▶ DATA LISTING:
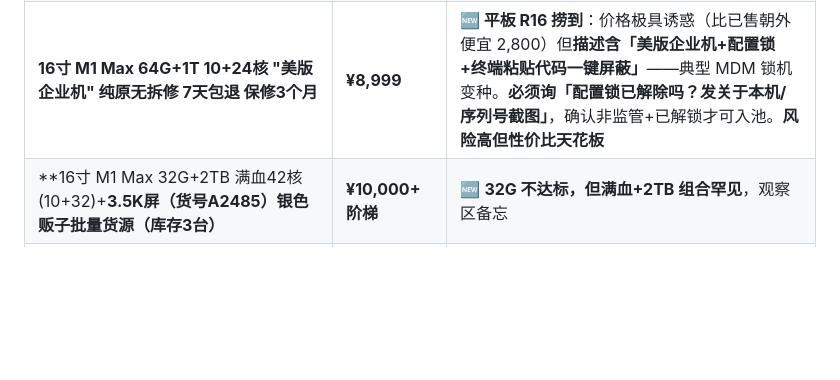
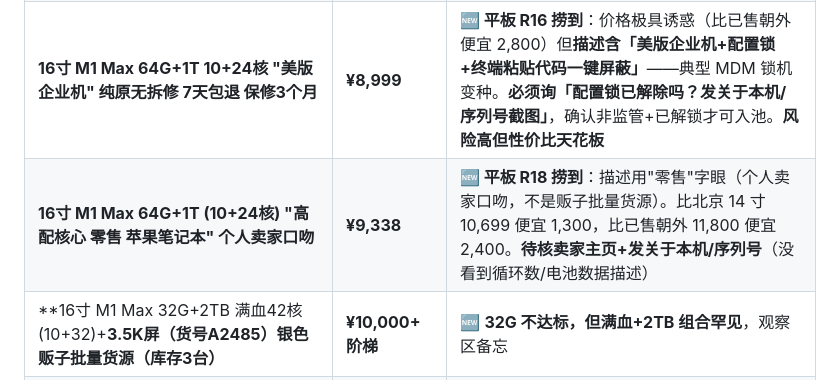
Before and after one commit to xucunyang/AutoTaskV2, a Markdown page: xianyu-hunter/candidates.md, the part around the change. Rendered like a GitHub page; blank space fills up the shorter version.

Commit message:
R18 9338 added (16in M1Max 64+1T 零售 personal); vanishes within 15min - typical bulk listing decay

```diff
--- a/xianyu-hunter/candidates.md
+++ b/xianyu-hunter/candidates.md
@@ -109,6 +109,7 @@
 | ~~14寸 M1 Max 64G+1T ¥9,600~~ | 9,600 | ❌ **10-11 晚下架**——R10 搜不到，列表中消失 |
 | **16寸 M1 Max 64G+1T 95新/98新/全新 三档，¥10,088/10,238/10,388 全套原充顺丰包邮（"诚招零售代理"）** | **¥10,088 起** | **🆕 平板 R13 重现**（之前 R8 捞到过 ¥10,388 这台被误判拉黑）。这正是 Xianyu 卖家在评论区**招代理/导流**的迹象，需主动询"是否现货/有 64GB 标签的实拍"，不在就排除。3 档性价比极高（10,088 已低于已闻市场价的） |
 | **16寸 M1 Max 64G+1T 10+24核 "美版企业机" 纯原无拆修 7天包退 保修3个月** | **¥8,999** | **🆕 平板 R16 捞到**：价格极具诱惑（比已售朝外便宜 2,800）但**描述含「美版企业机+配置锁+终端粘贴代码一键屏蔽」**——典型 MDM 锁机变种。**必须询「配置锁已解除吗？发关于本机/序列号截图」**，确认非监管+已解锁才可入池。**风险高但性价比天花板** |
+| **16寸 M1 Max 64G+1T (10+24核) "高配核心 零售 苹果笔记本" 个人卖家口吻** | **¥9,338** | **🆕 平板 R18 捞到**：描述用"零售"字眼（个人卖家口吻，不是贩子批量货源）。比北京 14 寸 10,699 便宜 1,300，比已售朝外 11,800 便宜 2,400。**待核卖家主页+发关于本机/序列号**（没看到循环数/电池数据描述） |
 | **16寸 M1 Max 32G+2TB 满血42核(10+32)+**3.5K屏（货号A2485）银色 贩子批量货源（库存3台）** | **¥10,000+ 阶梯** | 🆕 **32G 不达标，但满血+2TB 组合罕见**，观察区备忘 |
 | ~~16寸 M1 Max 64G+1T ¥9,680（电池100%/51次）~~ | 9,680 | ❌ **10-11 晚下架**——R9 末刻出现的瞬时库存，下单更快 |
 | ~~14寸 M3 Pro 18G+2T ¥9,288 南京自提~~ | 9,288 | ❌ **10-11 晚下架**——R10 搜不到（且 38G 不达标，本来就是风险预案） |
```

▶ BRIEF:
With the pictures set aside, please write out all of the records above exactly.

▶ THE COMPLETED TASK:
Before and after one commit to xucunyang/AutoTaskV2, a Markdown page: xianyu-hunter/candidates.md, the part around the change. Rendered like a GitHub page; blank space fills up the shorter version.

Commit message:
R18 9338 added (16in M1Max 64+1T 零售 personal); vanishes within 15min - typical bulk listing decay

```diff
--- a/xianyu-hunter/candidates.md
+++ b/xianyu-hunter/candidates.md
@@ -109,6 +109,7 @@
 | ~~14寸 M1 Max 64G+1T ¥9,600~~ | 9,600 | ❌ **10-11 晚下架**——R10 搜不到，列表中消失 |
 | **16寸 M1 Max 64G+1T 95新/98新/全新 三档，¥10,088/10,238/10,388 全套原充顺丰包邮（"诚招零售代理"）** | **¥10,088 起** | **🆕 平板 R13 重现**（之前 R8 捞到过 ¥10,388 这台被误判拉黑）。这正是 Xianyu 卖家在评论区**招代理/导流**的迹象，需主动询"是否现货/有 64GB 标签的实拍"，不在就排除。3 档性价比极高（10,088 已低于已闻市场价的） |
 | **16寸 M1 Max 64G+1T 10+24核 "美版企业机" 纯原无拆修 7天包退 保修3个月** | **¥8,999** | **🆕 平板 R16 捞到**：价格极具诱惑（比已售朝外便宜 2,800）但**描述含「美版企业机+配置锁+终端粘贴代码一键屏蔽」**——典型 MDM 锁机变种。**必须询「配置锁已解除吗？发关于本机/序列号截图」**，确认非监管+已解锁才可入池。**风险高但性价比天花板** |
+| **16寸 M1 Max 64G+1T (10+24核) "高配核心 零售 苹果笔记本" 个人卖家口吻** | **¥9,338** | **🆕 平板 R18 捞到**：描述用"零售"字眼（个人卖家口吻，不是贩子批量货源）。比北京 14 寸 10,699 便宜 1,300，比已售朝外 11,800 便宜 2,400。**待核卖家主页+发关于本机/序列号**（没看到循环数/电池数据描述） |
 | **16寸 M1 Max 32G+2TB 满血42核(10+32)+**3.5K屏（货号A2485）银色 贩子批量货源（库存3台）** | **¥10,000+ 阶梯** | 🆕 **32G 不达标，但满血+2TB 组合罕见**，观察区备忘 |
 | ~~16寸 M1 Max 64G+1T ¥9,680（电池100%/51次）~~ | 9,680 | ❌ **10-11 晚下架**——R9 末刻出现的瞬时库存，下单更快 |
 | ~~14寸 M3 Pro 18G+2T ¥9,288 南京自提~~ | 9,288 | ❌ **10-11 晚下架**——R10 搜不到（且 38G 不达标，本来就是风险预案） |
```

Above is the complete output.